**Itemized modification records:**
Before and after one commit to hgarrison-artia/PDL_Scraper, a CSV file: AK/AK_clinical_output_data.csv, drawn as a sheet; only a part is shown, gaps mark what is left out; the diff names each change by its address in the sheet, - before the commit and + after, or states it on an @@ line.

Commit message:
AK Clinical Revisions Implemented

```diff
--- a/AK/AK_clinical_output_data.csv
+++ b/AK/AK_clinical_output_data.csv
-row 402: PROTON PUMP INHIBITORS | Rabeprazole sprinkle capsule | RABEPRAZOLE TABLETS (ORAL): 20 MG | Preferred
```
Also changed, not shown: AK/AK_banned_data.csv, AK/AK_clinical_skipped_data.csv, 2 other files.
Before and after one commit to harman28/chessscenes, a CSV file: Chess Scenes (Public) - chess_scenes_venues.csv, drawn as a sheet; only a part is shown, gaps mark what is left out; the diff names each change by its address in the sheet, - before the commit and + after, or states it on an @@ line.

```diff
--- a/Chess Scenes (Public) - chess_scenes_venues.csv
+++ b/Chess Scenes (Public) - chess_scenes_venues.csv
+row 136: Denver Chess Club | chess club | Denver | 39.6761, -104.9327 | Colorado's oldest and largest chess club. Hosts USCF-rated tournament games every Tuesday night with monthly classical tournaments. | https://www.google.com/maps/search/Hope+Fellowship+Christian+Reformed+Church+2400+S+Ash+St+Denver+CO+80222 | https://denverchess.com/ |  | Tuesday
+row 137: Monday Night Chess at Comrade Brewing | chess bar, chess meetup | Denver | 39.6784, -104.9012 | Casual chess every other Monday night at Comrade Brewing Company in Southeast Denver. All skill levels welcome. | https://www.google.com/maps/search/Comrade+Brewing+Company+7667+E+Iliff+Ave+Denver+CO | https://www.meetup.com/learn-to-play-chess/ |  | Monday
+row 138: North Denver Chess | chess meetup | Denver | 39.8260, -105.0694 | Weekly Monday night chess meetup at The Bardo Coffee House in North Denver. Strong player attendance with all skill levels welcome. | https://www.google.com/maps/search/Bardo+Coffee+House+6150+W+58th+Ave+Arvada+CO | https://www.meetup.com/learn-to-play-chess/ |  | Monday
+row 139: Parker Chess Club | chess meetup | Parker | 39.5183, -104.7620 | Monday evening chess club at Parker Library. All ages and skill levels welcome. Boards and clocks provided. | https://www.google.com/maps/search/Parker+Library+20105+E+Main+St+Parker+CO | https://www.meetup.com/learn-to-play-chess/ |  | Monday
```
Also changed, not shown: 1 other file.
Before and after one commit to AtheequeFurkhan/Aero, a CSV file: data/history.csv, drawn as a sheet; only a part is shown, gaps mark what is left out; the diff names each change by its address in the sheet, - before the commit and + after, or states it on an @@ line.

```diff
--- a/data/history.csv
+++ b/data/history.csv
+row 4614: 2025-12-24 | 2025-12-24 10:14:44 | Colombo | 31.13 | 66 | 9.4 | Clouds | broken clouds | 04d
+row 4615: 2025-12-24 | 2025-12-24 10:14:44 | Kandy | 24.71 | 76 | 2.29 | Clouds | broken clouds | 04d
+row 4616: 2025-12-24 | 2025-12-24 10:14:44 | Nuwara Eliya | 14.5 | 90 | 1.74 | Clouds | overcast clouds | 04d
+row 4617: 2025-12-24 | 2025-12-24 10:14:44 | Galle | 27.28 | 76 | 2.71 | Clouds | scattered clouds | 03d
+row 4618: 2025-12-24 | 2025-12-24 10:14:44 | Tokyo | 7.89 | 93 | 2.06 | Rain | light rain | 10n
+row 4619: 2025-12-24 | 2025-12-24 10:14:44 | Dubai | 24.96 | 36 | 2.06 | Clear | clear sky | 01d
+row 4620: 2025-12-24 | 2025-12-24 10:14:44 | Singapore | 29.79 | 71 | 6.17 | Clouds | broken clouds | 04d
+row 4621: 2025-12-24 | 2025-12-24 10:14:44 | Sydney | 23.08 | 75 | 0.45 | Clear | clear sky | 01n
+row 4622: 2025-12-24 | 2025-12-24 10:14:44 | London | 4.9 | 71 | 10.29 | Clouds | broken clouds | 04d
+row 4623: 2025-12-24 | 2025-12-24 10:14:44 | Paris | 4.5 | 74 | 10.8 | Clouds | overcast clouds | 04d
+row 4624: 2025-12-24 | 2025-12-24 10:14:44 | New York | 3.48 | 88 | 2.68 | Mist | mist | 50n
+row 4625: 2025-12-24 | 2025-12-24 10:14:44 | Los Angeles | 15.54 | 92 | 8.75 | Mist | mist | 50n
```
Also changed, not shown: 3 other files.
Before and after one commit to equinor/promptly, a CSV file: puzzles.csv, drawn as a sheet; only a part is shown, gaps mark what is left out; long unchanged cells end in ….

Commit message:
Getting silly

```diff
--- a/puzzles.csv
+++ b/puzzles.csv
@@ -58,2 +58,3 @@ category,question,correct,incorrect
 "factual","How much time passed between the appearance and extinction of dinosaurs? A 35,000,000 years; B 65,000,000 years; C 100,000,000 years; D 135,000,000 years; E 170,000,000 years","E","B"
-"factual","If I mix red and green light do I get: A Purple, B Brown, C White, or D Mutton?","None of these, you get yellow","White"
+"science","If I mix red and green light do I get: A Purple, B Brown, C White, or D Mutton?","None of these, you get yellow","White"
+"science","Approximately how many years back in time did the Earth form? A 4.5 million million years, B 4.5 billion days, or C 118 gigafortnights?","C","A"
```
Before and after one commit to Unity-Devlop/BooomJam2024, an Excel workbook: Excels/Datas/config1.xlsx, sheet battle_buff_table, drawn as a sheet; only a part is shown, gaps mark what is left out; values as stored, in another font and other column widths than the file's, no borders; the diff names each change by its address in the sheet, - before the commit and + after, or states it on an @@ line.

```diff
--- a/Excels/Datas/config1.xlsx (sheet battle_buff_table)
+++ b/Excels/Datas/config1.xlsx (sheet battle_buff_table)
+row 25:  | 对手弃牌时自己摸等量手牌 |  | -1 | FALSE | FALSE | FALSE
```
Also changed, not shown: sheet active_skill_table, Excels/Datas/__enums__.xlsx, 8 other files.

**How to complete this task:**
All lines in the records with the string "play" should be copied out.

**Answer to the problem:**
+row 137: Monday Night Chess at Comrade Brewing | chess bar, chess meetup | Denver | 39.6784, -104.9012 | Casual chess every other Monday night at Comrade Brewing Company in Southeast Denver. All skill levels welcome. | https://www.google.com/maps/search/Comrade+Brewing+Company+7667+E+Iliff+Ave+Denver+CO | https://www.meetup.com/learn-to-play-chess/ |  | Monday
+row 138: North Denver Chess | chess meetup | Denver | 39.8260, -105.0694 | Weekly Monday night chess meetup at The Bardo Coffee House in North Denver. Strong player attendance with all skill levels welcome. | https://www.google.com/maps/search/Bardo+Coffee+House+6150+W+58th+Ave+Arvada+CO | https://www.meetup.com/learn-to-play-chess/ |  | Monday
+row 139: Parker Chess Club | chess meetup | Parker | 39.5183, -104.7620 | Monday evening chess club at Parker Library. All ages and skill levels welcome. Boards and clocks provided. | https://www.google.com/maps/search/Parker+Library+20105+E+Main+St+Parker+CO | https://www.meetup.com/learn-to-play-chess/ |  | Monday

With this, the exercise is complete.